Items from a dataset:
=== Section Start ===
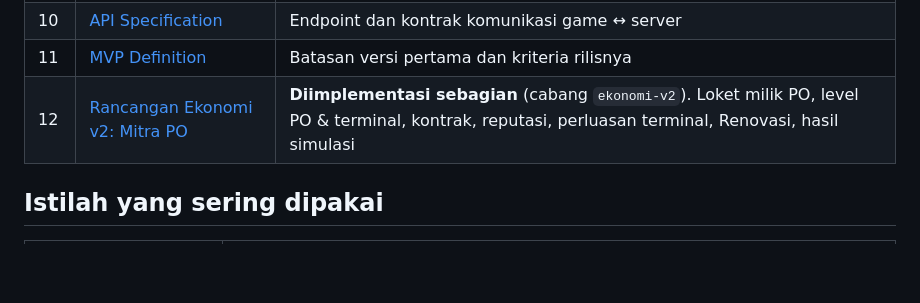
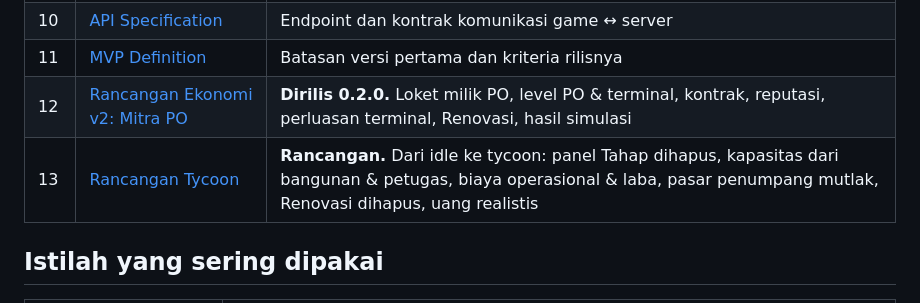
Before and after one commit to adeard/terminal-idle, a Markdown page: documents/README.md, the part around the change. Rendered like a GitHub page; blank space fills up the shorter version.

```diff
--- a/documents/README.md
+++ b/documents/README.md
@@ -26,7 +26,8 @@ Beberapa fitur terbaru di repo mungkin belum dirilis ke situs:
 | 09 | [Data Model / ERD](09-data-model-erd.md) | Struktur save, dokumen cloud, tabel database, relasinya |
 | 10 | [API Specification](10-api-specification.md) | Endpoint dan kontrak komunikasi game ↔ server |
 | 11 | [MVP Definition](11-mvp-definition.md) | Batasan versi pertama dan kriteria rilisnya |
-| 12 | [Rancangan Ekonomi v2: Mitra PO](12-rancangan-ekonomi-po.md) | **Diimplementasi sebagian** (cabang `ekonomi-v2`). Loket milik PO, level PO & terminal, kontrak, reputasi, perluasan terminal, Renovasi, hasil simulasi |
+| 12 | [Rancangan Ekonomi v2: Mitra PO](12-rancangan-ekonomi-po.md) | **Dirilis 0.2.0.** Loket milik PO, level PO & terminal, kontrak, reputasi, perluasan terminal, Renovasi, hasil simulasi |
+| 13 | [Rancangan Tycoon](13-rancangan-tycoon.md) | **Rancangan.** Dari idle ke tycoon: panel Tahap dihapus, kapasitas dari bangunan & petugas, biaya operasional & laba, pasar penumpang mutlak, Renovasi dihapus, uang realistis |
 
 ## Istilah yang sering dipakai
 
```
Also changed, not shown: documents/13-rancangan-tycoon.md (added, +337 -0 lines).
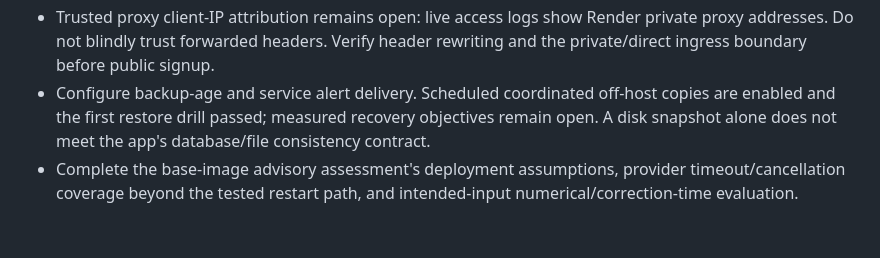
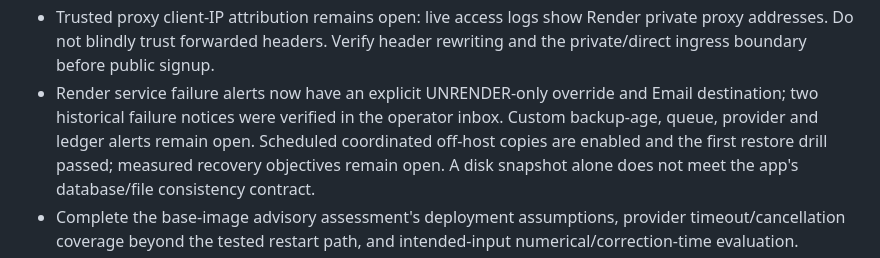
Before and after one commit to ryouol/Unrender, a Markdown page: docs/RENDER_MODAL_LAUNCH.md, the part around the change. GitHub-like rendering; blank space fills up the shorter version.

```diff
--- a/docs/RENDER_MODAL_LAUNCH.md
+++ b/docs/RENDER_MODAL_LAUNCH.md
@@ -111,7 +111,10 @@ preprocessing was not silently changed during deployment.
 - Trusted proxy client-IP attribution remains open: live access logs show Render
   private proxy addresses. Do not blindly trust forwarded headers. Verify header
   rewriting and the private/direct ingress boundary before public signup.
-- Configure backup-age and service alert delivery. Scheduled coordinated off-host
+- Render service failure alerts now have an explicit UNRENDER-only override and
+  Email destination; two historical failure notices were verified in the operator
+  inbox. Custom backup-age, queue, provider and ledger alerts remain open.
+  Scheduled coordinated off-host
   copies are enabled and the first restore drill passed; measured recovery
   objectives remain open. A disk snapshot alone does not meet the app's
   database/file consistency contract.
```
Also changed, not shown: docs/LAUNCH_READINESS.md (+2 -1 lines), docs/OPERATIONS.md (+17 -2 lines).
=== Section End ===
WHAT YOU HAVE TO DO: What is needed is a verbatim copy of the entries, leaving out any pictures.

RESPONSE TO THE EXERCISE:
Before and after one commit to adeard/terminal-idle, a Markdown page: documents/README.md, the part around the change. Rendered like a GitHub page; blank space fills up the shorter version.

```diff
--- a/documents/README.md
+++ b/documents/README.md
@@ -26,7 +26,8 @@ Beberapa fitur terbaru di repo mungkin belum dirilis ke situs:
 | 09 | [Data Model / ERD](09-data-model-erd.md) | Struktur save, dokumen cloud, tabel database, relasinya |
 | 10 | [API Specification](10-api-specification.md) | Endpoint dan kontrak komunikasi game ↔ server |
 | 11 | [MVP Definition](11-mvp-definition.md) | Batasan versi pertama dan kriteria rilisnya |
-| 12 | [Rancangan Ekonomi v2: Mitra PO](12-rancangan-ekonomi-po.md) | **Diimplementasi sebagian** (cabang `ekonomi-v2`). Loket milik PO, level PO & terminal, kontrak, reputasi, perluasan terminal, Renovasi, hasil simulasi |
+| 12 | [Rancangan Ekonomi v2: Mitra PO](12-rancangan-ekonomi-po.md) | **Dirilis 0.2.0.** Loket milik PO, level PO & terminal, kontrak, reputasi, perluasan terminal, Renovasi, hasil simulasi |
+| 13 | [Rancangan Tycoon](13-rancangan-tycoon.md) | **Rancangan.** Dari idle ke tycoon: panel Tahap dihapus, kapasitas dari bangunan & petugas, biaya operasional & laba, pasar penumpang mutlak, Renovasi dihapus, uang realistis |
 
 ## Istilah yang sering dipakai
 
```
Also changed, not shown: documents/13-rancangan-tycoon.md (added, +337 -0 lines).
Before and after one commit to ryouol/Unrender, a Markdown page: docs/RENDER_MODAL_LAUNCH.md, the part around the change. GitHub-like rendering; blank space fills up the shorter version.

```diff
--- a/docs/RENDER_MODAL_LAUNCH.md
+++ b/docs/RENDER_MODAL_LAUNCH.md
@@ -111,7 +111,10 @@ preprocessing was not silently changed during deployment.
 - Trusted proxy client-IP attribution remains open: live access logs show Render
   private proxy addresses. Do not blindly trust forwarded headers. Verify header
   rewriting and the private/direct ingress boundary before public signup.
-- Configure backup-age and service alert delivery. Scheduled coordinated off-host
+- Render service failure alerts now have an explicit UNRENDER-only override and
+  Email destination; two historical failure notices were verified in the operator
+  inbox. Custom backup-age, queue, provider and ledger alerts remain open.
+  Scheduled coordinated off-host
   copies are enabled and the first restore drill passed; measured recovery
   objectives remain open. A disk snapshot alone does not meet the app's
   database/file consistency contract.
```
Also changed, not shown: docs/LAUNCH_READINESS.md (+2 -1 lines), docs/OPERATIONS.md (+17 -2 lines).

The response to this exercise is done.